Wooly Whammoth is a light strategy and bluffing game for 2-4 players lasting 30-40 minutes, brought to you by Smirk & Dagger Games. In this playful and fast-paced game, each player controls a small tribe of Cave People eager to hunt woolly mammoths, who for some reason enjoy hanging out on the edge of a cliff.
You’ll compete with other players to shove the mammoths off the edge, or perhaps trick one another into careening right off the edge as well. Dangers abound, including nasty little tar pits in your path, so this game is as much about prehistoric survival as it is about getting your next meal. Be the first tribe to collect six Mammoth Meat tokens and you win! Or, just be the last tribe standing.
Hand a tribe of four Cave People, a deck of Movement cards, and a Hunting Path board to each player. The Hunting Path is made up of two boards that work together ingeniously to make the game more difficult after each successful mammoth hunt. Place a mammoth at the end of each player’s Hunting Path (representing the edge of the cliff). Players choose one of their Cave People and put them on the “Start” space of their Hunting Path. Set the Mammoth Meat tokens and the CHARGE! cards nearby.
Playing Wooly Whammoth is quite simple. Take up your deck of Movement cards and secretly decide which one you will play. Each card will move all players’ Cave People forward or backward a specified number of spaces along the Hunting Paths. Once all players have decided which card to play, reveal them all at once, and add the Movement points on all the cards together. The total is how far all players will move their Cave Person this turn.
The goal is to land your Cave Person on the final two spaces of your Hunting Path (marked with a tusk icon), and topple the mammoth over the cliff. Your reward is one Mammoth Meat token (collect six for a win). Each time you do this, extend your Hunting Path board by one space, and return your Cave Person to the start space.
Before this all sounds too easy, let’s get a few things straight. Along the Hunting Path are a number of tar pits your Cave Person must navigate. Land on one of these and your Cave Person dies. Also, go too far and you’ll topple over the cliff side with the mammoth. And yes, that means your Cave Person dies. Players can also play certain Movement cards that will cause the mammoths to charge at all players. Get stomped by the mammoth and, you got it, your Cave Person dies.

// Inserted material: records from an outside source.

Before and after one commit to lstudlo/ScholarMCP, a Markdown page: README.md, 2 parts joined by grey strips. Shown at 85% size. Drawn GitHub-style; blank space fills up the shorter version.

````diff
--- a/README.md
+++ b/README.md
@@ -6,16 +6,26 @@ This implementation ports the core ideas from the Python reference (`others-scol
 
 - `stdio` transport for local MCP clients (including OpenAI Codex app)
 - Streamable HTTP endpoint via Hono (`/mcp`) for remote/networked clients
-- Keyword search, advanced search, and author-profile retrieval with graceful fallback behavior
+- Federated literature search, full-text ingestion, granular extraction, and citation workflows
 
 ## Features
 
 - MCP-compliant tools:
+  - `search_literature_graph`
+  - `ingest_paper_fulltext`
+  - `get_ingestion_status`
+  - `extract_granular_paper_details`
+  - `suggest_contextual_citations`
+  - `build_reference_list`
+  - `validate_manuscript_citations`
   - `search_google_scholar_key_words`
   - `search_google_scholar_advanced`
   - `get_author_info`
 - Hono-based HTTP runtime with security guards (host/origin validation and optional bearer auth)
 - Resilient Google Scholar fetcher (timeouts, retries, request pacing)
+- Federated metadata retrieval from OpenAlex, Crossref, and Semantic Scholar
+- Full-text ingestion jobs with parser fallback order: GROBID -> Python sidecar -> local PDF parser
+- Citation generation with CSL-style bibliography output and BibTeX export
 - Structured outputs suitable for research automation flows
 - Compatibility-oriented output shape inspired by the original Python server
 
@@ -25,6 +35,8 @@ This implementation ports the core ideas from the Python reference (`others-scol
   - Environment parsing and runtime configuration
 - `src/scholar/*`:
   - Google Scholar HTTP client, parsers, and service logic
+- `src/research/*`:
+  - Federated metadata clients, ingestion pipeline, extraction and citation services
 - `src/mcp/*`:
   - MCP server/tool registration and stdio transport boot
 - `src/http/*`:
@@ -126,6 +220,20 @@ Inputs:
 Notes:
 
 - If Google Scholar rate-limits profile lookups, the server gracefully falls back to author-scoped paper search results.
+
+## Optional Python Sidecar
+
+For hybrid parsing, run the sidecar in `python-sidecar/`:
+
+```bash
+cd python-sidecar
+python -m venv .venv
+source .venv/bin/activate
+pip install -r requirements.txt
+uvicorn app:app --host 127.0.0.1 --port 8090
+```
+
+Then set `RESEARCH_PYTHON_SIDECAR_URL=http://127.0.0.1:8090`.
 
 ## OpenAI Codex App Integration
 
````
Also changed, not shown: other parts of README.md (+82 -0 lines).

All players have the same set of eight Movement cards to work with. Once used, however, they cannot be taken back into your hand. Eventually you have only a few (or none) to choose from, so simply pay one Mammoth Meat token and take all of your Movement cards back into your hand. You need those tokens to win, so you must be a wise manager.
And, one more thing to mention: If you do not have a Mammoth Meat token to pay to get your Movement cards back, your entire tribe starves and you’re out of the game. It’s a tough gig trying to get a meal in the prehistoric era!
The fun of this game comes down to the Movement cards. You need to anticipate the other players choices and how the total movement will affect your Cave Person. This is the part of the game where your kids look at you with a gleam in their eye, so make sure you raise an eyebrow back! This aspect of strategic choice and mild bluffing truly makes the game fantastic. The moment when all the cards are revealed often produces despairing groans or cries of joy. It’s quite the fun romp with the kids, and a good exercise in making a sum, as well.
The box says ages 10+, but my eight-year-old son played it easily. This is the same son who is eager to time his CHARGE! Movement card for when I’m most vulnerable to a stomping. And he grins when he plays it…
I also really enjoyed the innovative mechanic of the Hunting Path board itself. Every time you defeat a mammoth, the board extends one step further. The more this happens, the longer you must go to reach the mammoth, and the more tar pits appear. It’s a simple yet effective way to heighten the difficulty for players in the lead.
A minor quibble might be the knockout rule in the game (lose all four Cave People and you’re out). There are plenty of ways to die easily, and sometimes a player will just hit some bad luck and quickly lose their entire tribe. It’s not much fun to watch other players finish the game, obviously. The designers provide a variant in the back of the rule book to help speed up the game in this situation, but if you’re bothered by player elimination games like this, you may want to pass on this one. Still, things move quickly enough that you can usually wait for the next match to start.
If the knockout rule doesn’t bother you, don’t hesitate to pick this one up. It was a quick hit with my both myself and my kids. Get the stress of the workday out of your system by shoving some mammoths over a cliff!
Smirk & Dagger Games provided The Family Gamers with a promotional copy of Wooly Whammoth for this review.
- Art - 7/107/10
- Mechanics - 8/108/10
- Family Fun - 9/109/10
Number of Players: 2-4
Age Range: 10+ (we’d say 8+)
Playtime: 30-40 minutes